Once harvested, millet keeps extremely well and is seldom attacked by pests. Its long storage capacity makes millet essential to food security strategies for poorer farming communities in Africa, especially across the Sahel. Plus, it is a remarkably resilient crop. In the words of ICRISAT, quoted in Securing the Harvest: "We are talking about a crop...... that grows where not even weeds can survive; a crop that has been improved by farmers for thousands of years; a crop that produces nourishment from the poorest soils in the driest regions in the hottest climates". Not only does it grow in the most marginal land, and keep well, but millet is nutritionally superior to maize and rice.
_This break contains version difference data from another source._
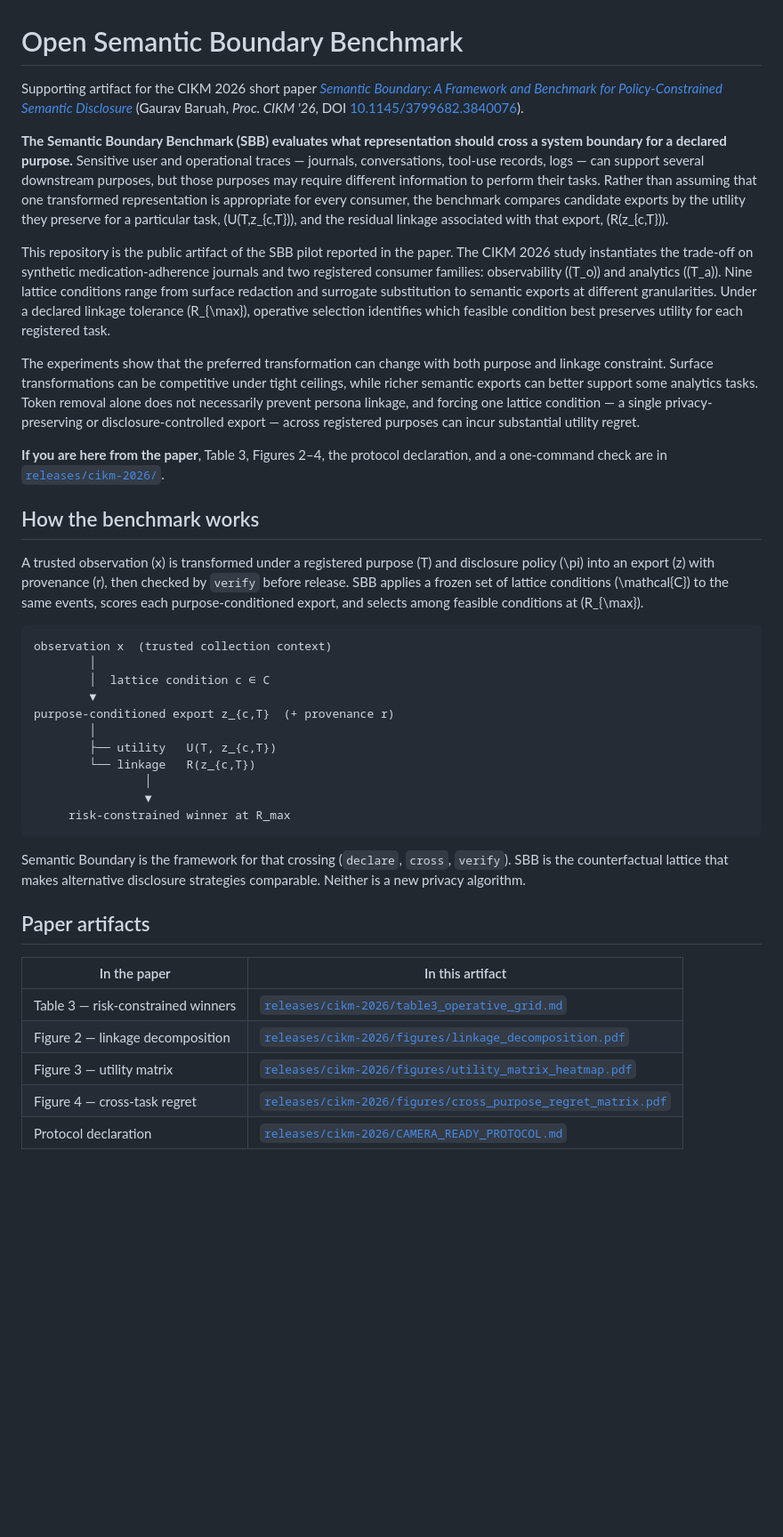
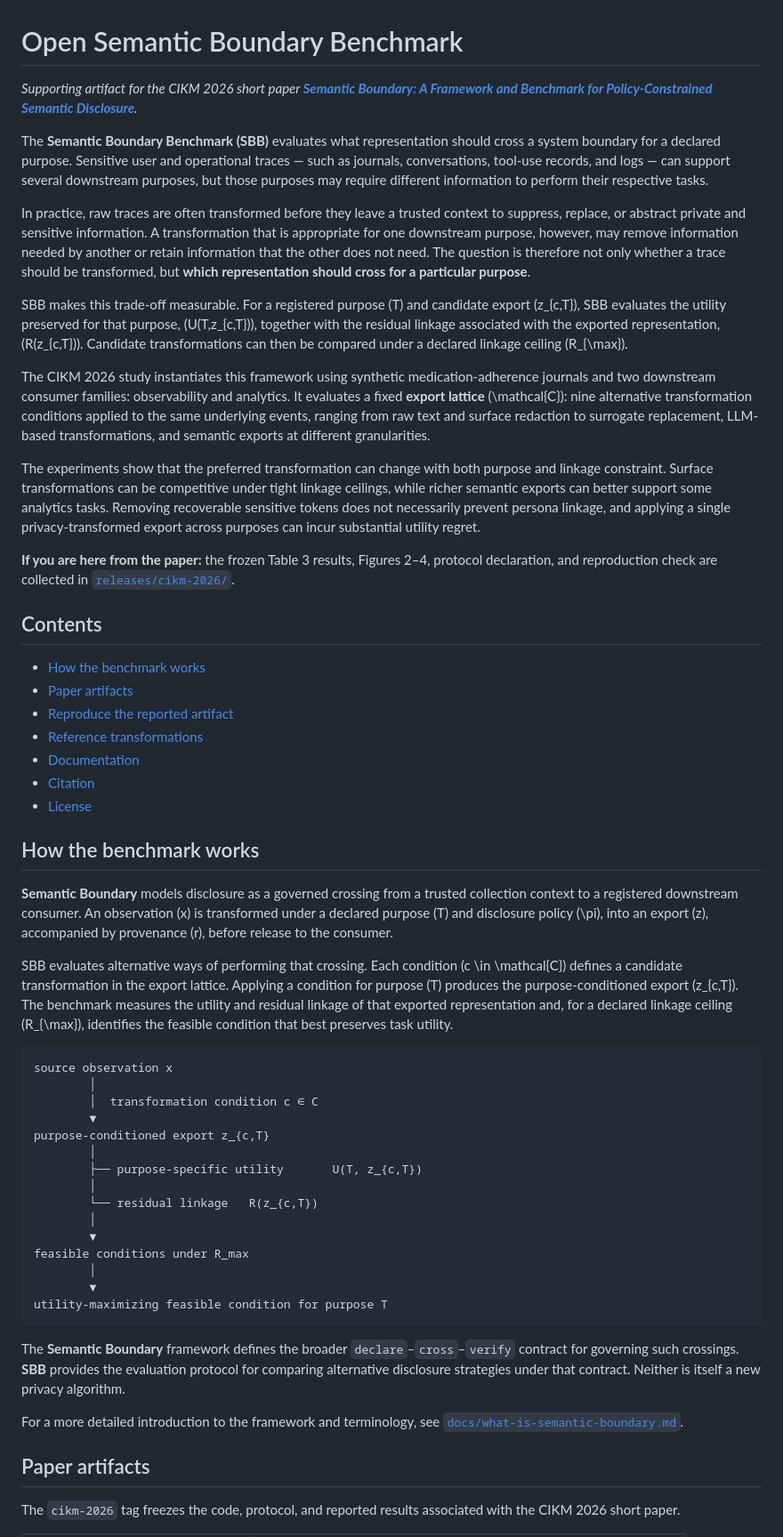
Before and after one commit to nimblenotions/open-semantic-boundary-benchmark, a Markdown page: README.md, the part around one of its changes. Shown at 89% size. Drawn GitHub-style; blank space fills up the shorter version.

````diff
--- a/README.md
+++ b/README.md
@@ -1,44 +1,58 @@
 # Open Semantic Boundary Benchmark
 
-Supporting artifact for the CIKM 2026 short paper
-[*Semantic Boundary: A Framework and Benchmark for Policy-Constrained Semantic Disclosure*](https://doi.org/10.1145/3799682.3840076)
-(Gaurav Baruah, *Proc. CIKM '26*, DOI [10.1145/3799682.3840076](https://doi.org/10.1145/3799682.3840076)).
+*Supporting artifact for the CIKM 2026 short paper [**Semantic Boundary: A Framework and Benchmark for Policy-Constrained Semantic Disclosure**](https://doi.org/10.1145/3799682.3840076).*
 
-**The Semantic Boundary Benchmark (SBB) evaluates what representation should cross a system boundary for a declared purpose.** Sensitive user and operational traces — journals, conversations, tool-use records, logs — can support several downstream purposes, but those purposes may require different information to perform their tasks. Rather than assuming that one transformed representation is appropriate for every consumer, the benchmark compares candidate exports by the utility they preserve for a particular task, \(U(T,z_{c,T})\), and the residual linkage associated with that export, \(R(z_{c,T})\).
+The **Semantic Boundary Benchmark (SBB)** evaluates what representation should cross a system boundary for a declared purpose. Sensitive user and operational traces — such as journals, conversations, tool-use records, and logs — can support several downstream purposes, but those purposes may require different information to perform their respective tasks.
 
-This repository is the public artifact of the SBB pilot reported in the paper. The CIKM 2026 study instantiates the trade-off on synthetic medication-adherence journals and two registered consumer families: observability (\(T_o\)) and analytics (\(T_a\)). Nine lattice conditions range from surface redaction and surrogate substitution to semantic exports at different granularities. Under a declared linkage tolerance \(R_{\max}\), operative selection identifies which feasible condition best preserves utility for each registered task.
+In practice, raw traces are often transformed before they leave a trusted context to suppress, replace, or abstract private and sensitive information. A transformation that is appropriate for one downstream purpose, however, may remove information needed by another or retain information that the other does not need. The question is therefore not only whether a trace should be transformed, but **which representation should cross for a particular purpose**.
 
-The experiments show that the preferred transformation can change with both purpose and linkage constraint. Surface transformations can be competitive under tight ceilings, while richer semantic exports can better support some analytics tasks. Token removal alone does not necessarily prevent persona linkage, and forcing one lattice condition — a single privacy-preserving or disclosure-controlled export — across registered purposes can incur substantial utility regret.
+SBB makes this trade-off measurable. For a registered purpose \(T\) and candidate export \(z_{c,T}\), SBB evaluates the utility preserved for that purpose, \(U(T,z_{c,T})\), together with the residual linkage associated with the exported representation, \(R(z_{c,T})\). Candidate transformations can then be compared under a declared linkage ceiling \(R_{\max}\).
 
-**If you are here from the paper**, Table 3, Figures 2–4, the protocol declaration, and a one-command check are in [`releases/cikm-2026/`](releases/cikm-2026/).
+The CIKM 2026 study instantiates this framework using synthetic medication-adherence journals and two downstream consumer families: observability and analytics. It evaluates a fixed **export lattice** \(\mathcal{C}\): nine alternative transformation conditions applied to the same underlying events, ranging from raw text and surface redaction to surrogate replacement, LLM-based transformations, and semantic exports at different granularities.
+
+The experiments show that the preferred transformation can change with both purpose and linkage constraint. Surface transformations can be competitive under tight linkage ceilings, while richer semantic exports can better support some analytics tasks. Removing recoverable sensitive tokens does not necessarily prevent persona linkage, and applying a single privacy-transformed export across purposes can incur substantial utility regret.
+
+**If you are here from the paper:** the frozen Table 3 results, Figures 2–4, protocol declaration, and reproduction check are collected in [`releases/cikm-2026/`](releases/cikm-2026/).
+
+## Contents
+
+- [How the benchmark works](#how-the-benchmark-works)
+- [Paper artifacts](#paper-artifacts)
+- [Reproduce the reported artifact](#reproduce-the-reported-artifact)
+- [Reference transformations](#reference-transformations)
+- [Documentation](#documentation)
+- [Citation](#citation)
+- [License](#license)
 
 ## How the benchmark works
 
-A trusted observation \(x\) is transformed under a registered purpose \(T\) and disclosure policy \(\pi\) into an export \(z\) with provenance \(r\), then checked by `verify` before release. SBB applies a frozen set of lattice conditions \(\mathcal{C}\) to the same events, scores each purpose-conditioned export, and selects among feasible conditions at \(R_{\max}\).
+**Semantic Boundary** models disclosure as a governed crossing from a trusted collection context to a registered downstream consumer. An observation \(x\) is transformed under a declared purpose \(T\) and disclosure policy \(\pi\), into an export \(z\), accompanied by provenance \(r\), before release to the consumer.
+
+SBB evaluates alternative ways of performing that crossing. Each condition \(c \in \mathcal{C}\) defines a candidate transformation in the export lattice. Applying a condition for purpose \(T\) produces the purpose-conditioned export \(z_{c,T}\). The benchmark measures the utility and residual linkage of that exported representation and, for a declared linkage ceiling \(R_{\max}\), identifies the feasible condition that best preserves task utility.
 
 ```text
-observation x  (trusted collection context)
+source observation x
         │
-        │  lattice condition c ∈ C
+        │  transformation condition c ∈ C
         ▼
-purpose-conditioned export z_{c,T}  (+ provenance r)
+purpose-conditioned export z_{c,T}
         │
-        ├── utility   U(T, z_{c,T})
-        └── linkage   R(z_{c,T})
-                │
-                ▼
-     risk-constrained winner at R_max
+        ├── purpose-specific utility       U(T, z_{c,T})
+        │
+        └── residual linkage   R(z_{c,T})
+        │
+        ▼
+feasible conditions under R_max
+        │
+        ▼
+utility-maximizing feasible condition for purpose T
 ```
 
-Semantic Boundary is the framework for that crossing (`declare`, `cross`, `verify`). SBB is the counterfactual lattice that makes alternative disclosure strategies comparable. Neither is a new privacy algorithm.
+The **Semantic Boundary** framework defines the broader `declare`–`cross`–`verify` contract for governing such crossings. **SBB** provides the evaluation protocol for comparing alternative disclosure strategies under that contract. Neither is itself a new privacy algorithm.
+
+For a more detailed introduction to the framework and terminology, see [`docs/what-is-semantic-boundary.md`](docs/what-is-semantic-boundary.md).
 
 ## Paper artifacts
 
-| In the paper | In this artifact |
-|--------------|------------------|
-| Table 3 — risk-constrained winners | [`releases/cikm-2026/table3_operative_grid.md`](releases/cikm-2026/table3_operative_grid.md) |
-| Figure 2 — linkage decomposition | [`releases/cikm-2026/figures/linkage_decomposition.pdf`](releases/cikm-2026/figures/linkage_decomposition.pdf) |
-| Figure 3 — utility matrix | [`releases/cikm-2026/figures/utility_matrix_heatmap.pdf`](releases/cikm-2026/figures/utility_matrix_heatmap.pdf) |
-| Figure 4 — cross-task regret | [`releases/cikm-2026/figures/cross_purpose_regret_matrix.pdf`](releases/cikm-2026/figures/cross_purpose_regret_matrix.pdf) |
-| Protocol declaration | [`releases/cikm-2026/CAMERA_READY_PROTOCOL.md`](releases/cikm-2026/CAMERA_READY_PROTOCOL.md) |
+The `cikm-2026` tag freezes the code, protocol, and reported results associated with the CIKM 2026 short paper.
 
````
Also changed, not shown: other parts of README.md (+56 -23 lines).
It has a higher protein and oil content than most grains (especially important in Africa where oil crops in semi-arid ecosystems are scarce).
These features make it all the stranger that millet is one of the so-called "orphan" crops in sub-Saharan Africa. At least until recently, little attention has been placed by research organisations in Africa in developing hybrid millet varieties to increase crop yields, despite the enormous success of hybrid millet crops in India. This oversight is, however, being remedied. The photo above, taken from the Gates Foundation website, shows a field of improved millet in Western Kenya. The importance of millet was briefly discussed at the recent African Green Revolution Forum, whereupon my neighbour leaned towards me and asked "Tom, what exactly do you do with millet?" My response was quick as a flash. "You mill it", I said. It was hard to resist the pun.
It would be unwise, of course, to over-praise millet. Even in improved hybrid varieties, its yields are lower than most other staples. Drought-tolerance and hardiness has its price. While in field, it is also prone to attacks by many pests. The Quelea bird, in particular, is attracted to millet fields and its flocks can decimate crops in the space of a few hours. Hardly surprising, given my first acquaintance with millet. Birdseed.